The prompt for Ronovan’s challenge this week is a (very tiny) picture.
The title of my story is:
A safe place
William turned on his pillow to face the door. It always came through the door when he wasn’t looking. He scattered toys on the floor so he would hear if it tried to sneak up on him, but his mother always tidied them away when she looked in on him before she went to bed.
He’d asked her not to do it but she’d said “It’s dangerous, Pugsley. Somebody might fall on them and hurt themselves.”
Yeah, that’s the idea, he’d wanted to say, but how could you expect a woman who called you ‘Pugsley’ to understand anything important like that?
It was too late now. He daren’t get out of bed. The house was silent and dark, and if he moved it would know he was awake. He hated the house where the thing lived. He hated his parents for letting it live there. The storybook told him there was a place where the thing wouldn’t find him. Where not even his mother would find him. When he saw a shooting star, he made a vow that the next time the thing came, he would go there.
The door creaked. Fear made his insides turn over on themselves, and he clutched the plane in his fist. The shiny metal felt solid and comforting against his sweaty palm. He ran the wheels over the sheet to test that everything was working. The door opened a little further. He could see the darkness of the hallway drifting into the room, hear the cold, clammy sound of breathing.
“Now,” he whispered.
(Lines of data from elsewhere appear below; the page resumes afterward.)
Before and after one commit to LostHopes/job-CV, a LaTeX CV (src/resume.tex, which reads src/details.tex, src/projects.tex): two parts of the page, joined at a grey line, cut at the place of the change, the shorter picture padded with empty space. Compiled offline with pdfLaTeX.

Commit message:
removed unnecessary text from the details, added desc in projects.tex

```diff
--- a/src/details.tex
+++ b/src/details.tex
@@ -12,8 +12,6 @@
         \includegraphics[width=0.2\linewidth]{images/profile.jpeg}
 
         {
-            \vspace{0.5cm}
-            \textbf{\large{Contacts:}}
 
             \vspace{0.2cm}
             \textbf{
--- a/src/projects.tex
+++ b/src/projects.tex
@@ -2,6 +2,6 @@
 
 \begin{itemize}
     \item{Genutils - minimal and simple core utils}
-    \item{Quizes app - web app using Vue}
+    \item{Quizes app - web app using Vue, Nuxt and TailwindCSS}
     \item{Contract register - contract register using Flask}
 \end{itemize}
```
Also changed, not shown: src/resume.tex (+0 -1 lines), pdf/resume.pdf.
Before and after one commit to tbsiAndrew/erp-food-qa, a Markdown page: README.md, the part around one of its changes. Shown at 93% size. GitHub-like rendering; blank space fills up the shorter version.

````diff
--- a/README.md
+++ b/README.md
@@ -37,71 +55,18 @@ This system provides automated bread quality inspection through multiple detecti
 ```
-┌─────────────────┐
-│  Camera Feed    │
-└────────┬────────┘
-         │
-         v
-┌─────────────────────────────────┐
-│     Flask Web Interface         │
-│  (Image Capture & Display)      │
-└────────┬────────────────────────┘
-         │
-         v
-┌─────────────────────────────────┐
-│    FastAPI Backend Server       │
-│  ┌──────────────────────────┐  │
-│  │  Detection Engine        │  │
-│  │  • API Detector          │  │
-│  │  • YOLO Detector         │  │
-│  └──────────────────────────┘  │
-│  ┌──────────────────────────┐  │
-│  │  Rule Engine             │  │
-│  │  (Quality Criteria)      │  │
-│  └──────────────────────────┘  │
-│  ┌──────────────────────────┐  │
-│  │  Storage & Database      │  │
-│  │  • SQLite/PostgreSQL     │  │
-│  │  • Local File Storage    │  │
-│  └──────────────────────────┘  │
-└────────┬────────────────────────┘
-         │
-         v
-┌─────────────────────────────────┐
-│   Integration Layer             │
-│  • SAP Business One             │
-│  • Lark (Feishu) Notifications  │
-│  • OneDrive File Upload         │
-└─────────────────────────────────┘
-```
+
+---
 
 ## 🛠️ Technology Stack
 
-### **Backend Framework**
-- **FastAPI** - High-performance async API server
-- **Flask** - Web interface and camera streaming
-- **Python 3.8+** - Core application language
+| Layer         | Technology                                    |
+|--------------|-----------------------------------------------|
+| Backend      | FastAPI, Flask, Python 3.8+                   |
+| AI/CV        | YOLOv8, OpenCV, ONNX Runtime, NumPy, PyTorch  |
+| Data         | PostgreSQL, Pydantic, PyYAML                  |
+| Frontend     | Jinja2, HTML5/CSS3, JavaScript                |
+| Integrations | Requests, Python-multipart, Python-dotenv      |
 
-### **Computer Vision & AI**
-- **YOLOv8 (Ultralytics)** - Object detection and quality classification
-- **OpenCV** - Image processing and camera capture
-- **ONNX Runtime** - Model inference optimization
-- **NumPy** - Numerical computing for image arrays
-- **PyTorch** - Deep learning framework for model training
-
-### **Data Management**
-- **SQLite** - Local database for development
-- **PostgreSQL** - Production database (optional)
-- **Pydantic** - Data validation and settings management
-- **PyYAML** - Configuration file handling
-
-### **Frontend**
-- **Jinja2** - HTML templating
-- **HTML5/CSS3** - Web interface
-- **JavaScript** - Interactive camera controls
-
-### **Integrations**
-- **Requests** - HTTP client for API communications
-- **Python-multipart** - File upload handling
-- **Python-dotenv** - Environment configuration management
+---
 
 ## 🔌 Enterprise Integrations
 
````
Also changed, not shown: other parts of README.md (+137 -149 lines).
The wheels whished across the sheet; the engines rumbled to life. William clung to the shuddering fuselage, his teeth gritted in a smile of triumph. The door flew open but he was already gone, another star in the night sky.